by Thomas Fatheuer, FDCL
Globally, the share of renewable energy from biomass is 50%, in Germany even 60.2%. In the frame of bioeconomy, the targeted increase in biomass energy production competes with food production and increases the pressure on ecosystems and their inhabitants.
Foto: © Eva-Maria Lopez
Bioeconomy is supposed to provide an answer to three fundamental challenges for humanity: climate change, food security, resource scarcity. To effectively combat climate change, it is necessary to phase out the fossil fuels coal, oil and natural gas. No doubt, this represents a gigantic task. The German energy transition focuses on the expansion of wind and solar energy. The importance of energy generated by biomass is often neglected. Yet 60.2% of “renewable” energy in Germany derives from biomass, whereas wind power accounts for only 22%. This large proportion is due to the dominant importance of biomass in satisfying heating needs. For heating, the share of renewable energy is 83%.
The global situation is similar. The International Energy Agency (IEA) states: “Modern bioenergy is the ignored giant in the renewable energy sector. It accounts for 50% of global renewable energy consumption, more than hydro, wind, solar and other renewables combined. We expect bioenergy to continue to lead the field, with huge prospects for further growth” (1).
Biomass energy therefore plays a major role in the phase-out of fossil energy. It constitutes a central area of activity for the bioeconomy with particular products, demand and markets. Besides the traditional biomass use of firewood, two areas can be identified: The production of agrofuels (mainly from corn, sugar cane and palm oil) and the combustion of wood (primarily in the form of pellets). In various European countries such as Great Britain, France and the Netherlands, coal-fired power plants are currently being converted to wood combustion. In this process, the wood combustion is fatally considered as climate-neutral.
In recent years, biomass energy has become a much discussed and highly controversial topic. In the context of the food versus fuel debate, the question of land competition has moved to the core of international discussions.
In Germany, an area of 2.35 million hectares is under cultivation for energy crops, representing as much as 16% of the total agricultural land; nearly as much as the 22% dedicated to food production. However, wood is the main source of biomass energy.
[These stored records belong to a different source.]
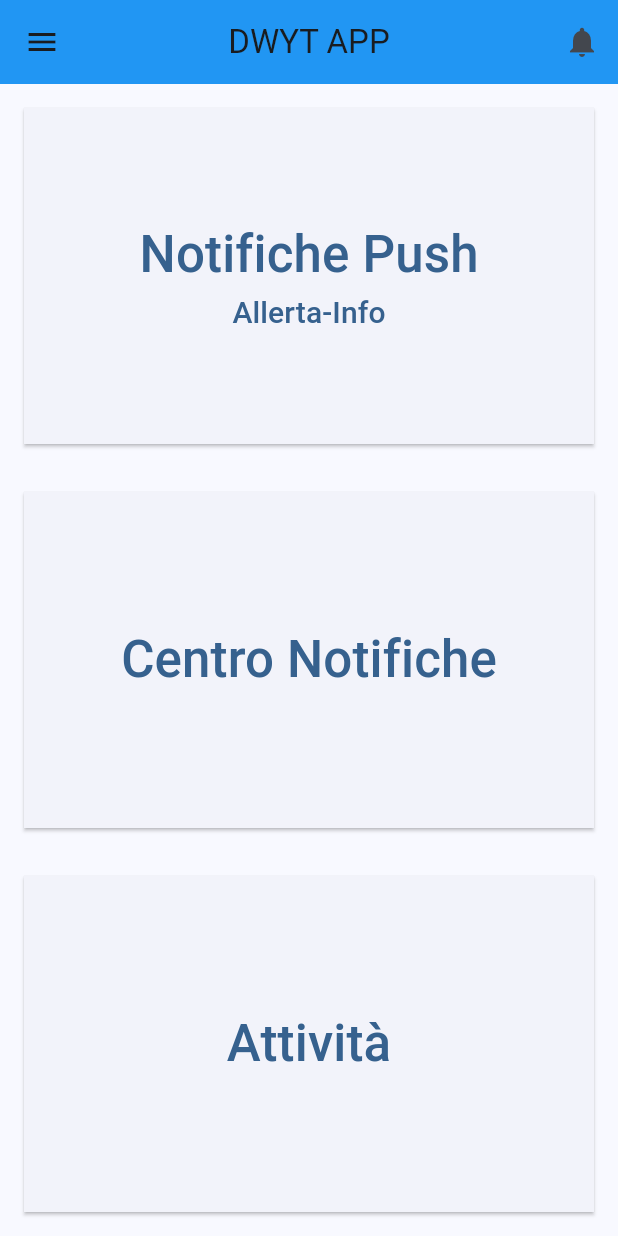
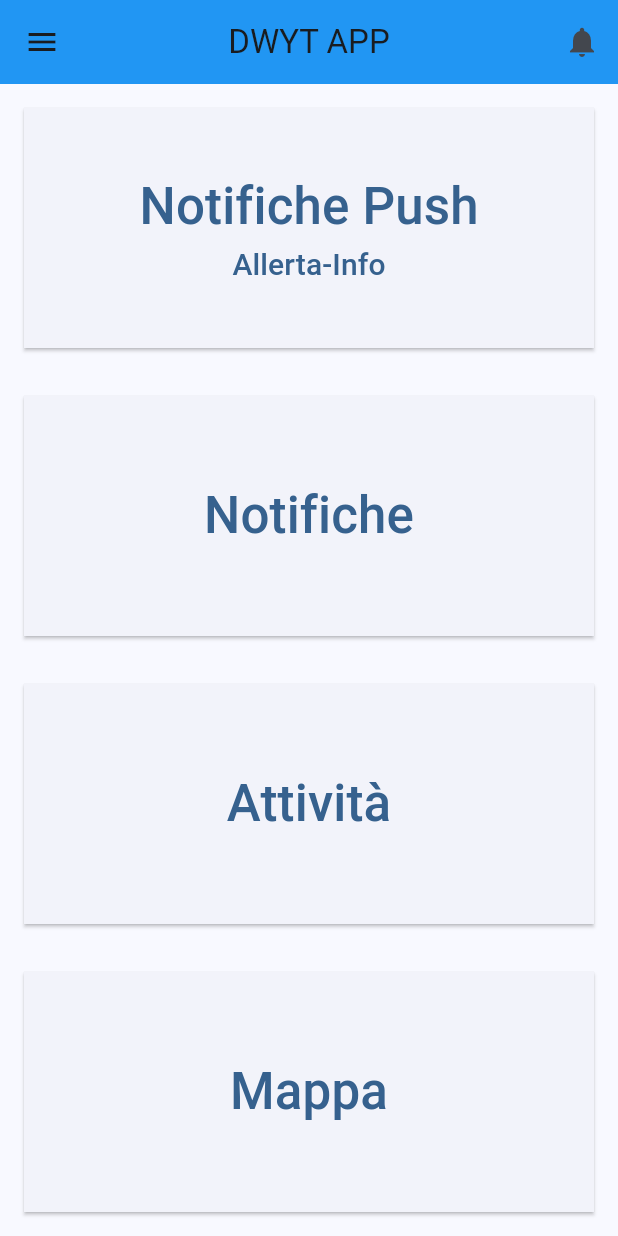
Before and after one commit to gazzamood/dwyt_repo, a Flutter app: the screen it shows once a user with an empty profile is signed in, on a phone screen of 412 x 824 dp. Run offline on Flutter 3.47's test engine with Material 3 defaults, Android fonts, the phone set to English and light mode, and no system bars; our stand-ins replace cloud_firestore, firebase_auth, firebase_core, firebase_messaging, geocoding, geolocator and 3 more; accounts and stored records are empty.

Commit message:
fix home page

```diff
--- a/lib/pages/home_page.dart
+++ b/lib/pages/home_page.dart
@@ -5,10 +5,12 @@ import 'package:geolocator/geolocator.dart';
 
 import '../services/auth.dart';
 import 'allerta_page.dart';
-import 'attivita_page.dart';
+import 'attivita_page.dart'; // Aggiorna l'importazione se necessario
+import 'cerca_attivita_page.dart'; // Importa la pagina CercaAttivitaPage
 import 'login_page.dart';
+import 'map_page.dart'; // Importa la pagina MapPage
 import 'notifica_page.dart';
-import 'profilo_page.dart'; // Importa la pagina ProfiloPage
+import 'profilo_page.dart';
 
 class HomePage extends StatefulWidget {
   const HomePage({super.key});
@@ -20,6 +22,7 @@ class HomePage extends StatefulWidget {
 class _HomePageState extends State<HomePage> {
   late User? user;
   String menuTitle = 'Nessun utente'; // Titolo di default
+  bool isUser = true;
 
   @override
   void initState() {
@@ -38,14 +41,12 @@ class _HomePageState extends State<HomePage> {
 
   void updateMenuTitle() {
     if (user != null) {
-      // Recupera dati dell'utente dalla collezione 'users'
       FirebaseFirestore.instance.collection('users').doc(user!.uid).get().then((DocumentSnapshot userDoc) {
         if (userDoc.exists) {
           setState(() {
             menuTitle = user!.email ?? 'Nessun utente';
           });
         } else {
-          // Se l'utente non è trovato nella collezione 'users', controlla nella collezione 'activities'
           FirebaseFirestore.instance.collection('activities').where('activityId', isEqualTo: user!.uid).get().then((QuerySnapshot activityQuery) {
             if (activityQuery.docs.isNotEmpty) {
               setState(() {
@@ -75,7 +76,6 @@ class _HomePageState extends State<HomePage> {
     if (permission == LocationPermission.denied || permission == LocationPermission.deniedForever) {
       permission = await Geolocator.requestPermission();
       if (permission != LocationPermission.whileInUse && permission != LocationPermission.always) {
-        // Handle the case where the user denied the permission
         showDialog(
           context: context,
           builder: (BuildContext context) {
@@ -200,7 +200,7 @@ class _HomePageState extends State<HomePage> {
                   padding: const EdgeInsets.all(16.0),
                 ),
                 child: const Text(
-                  'Centro Notifiche',
+                  'Notifiche',
                   style: TextStyle(fontSize: 34.0),
                 ),
               ),
@@ -214,7 +214,7 @@ class _HomePageState extends State<HomePage> {
                 onPressed: () {
                   Navigator.push(
                     context,
-                    MaterialPageRoute(builder: (context) => const AttivitaPage()),
+                    MaterialPageRoute(builder: (context) => const CercaAttivitaPage()), // Modificato per collegarsi a CercaAttivitaPage
                   );
                 },
                 style: ElevatedButton.styleFrom(
@@ -230,6 +230,30 @@ class _HomePageState extends State<HomePage> {
               ),
             ),
           ),
+          Expanded(
+            child: Container(
+              margin: const EdgeInsets.all(16.0),
+              width: double.infinity,
+              child: ElevatedButton(
+                onPressed: () {
+                  Navigator.push(
+                    context,
+                    MaterialPageRoute(builder: (context) => const MapPage()), // Aggiunto il nuovo tasto per la pagina MapPage
+                  );
+                },
+                style: ElevatedButton.styleFrom(
+                  shape: const RoundedRectangleBorder(
+                    borderRadius: BorderRadius.zero,
+                  ),
+                  padding: const EdgeInsets.all(16.0),
+                ),
+                child: const Text(
+                  'Mappa',
+                  style: TextStyle(fontSize: 34.0),
+                ),
+              ),
+            ),
+          ),
         ],
       ),
     );
```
Therefore, the question of requirements of land area and competing land uses remains central. The more recent bioeconomy strategies verbally acknowledge this fact, but do not develop concrete proposals preventing land conflicts. The strategies count on two problematic solutions: an increased productivity per hectare and the enhanced use of the entirety of biomass, e.g. straw in the case of cereals, for agrofuel production. A reaction prompted by the food versus fuel debate. However, the great promise 2nd generation agrofuels has not yet been fulfilled. Production processes are still at an experimental stage. Neither would they solve the land competition dilemma: 2nd generation fuels would be based on biomass, too. As any plants, even non-edible ones, they need land to grow on. Besides the competition between food crops and non-food crops for energy, biomass use is limited by the requirements of biodiversity conservation. In many parts of the world, tree monocultures such as eucalyptus are expanding, displacing species-rich ecosystems and their inhabitants.
The German forest makes a strong case for the need to limit the use of biomass energy. In the Forest Strategy 2020, Germany’s government sets the goal of cutting a maximum of 100 million cubic metres of wood per year (currently about 60-70 million cubic metres per year). Accordingly, Greenpeace calculates for their ecological forest management vision a maximum harvest of 61.8 million cubic metres per year. With this type of management, the storage of CO2 and the biomass of the forest would significantly increase. Species-rich and resilient forests cannot be geared towards an intensified biomass production.
(1) International Energy Agency (2007) Potential Contribution of Bioenergy to the Worlds Future Energy
A detailed scientific critique of the climate neutrality of wood combustion: Norton, Michael et al. (2019).
A good overview of the issue of land and biomass: Umweltbundesamt (n.d.): Global Land Areas and Biomass
Dr. Thomas Fatheuer is a social scientist and staff member of the Research and Documentation Centre Chile-Latin America.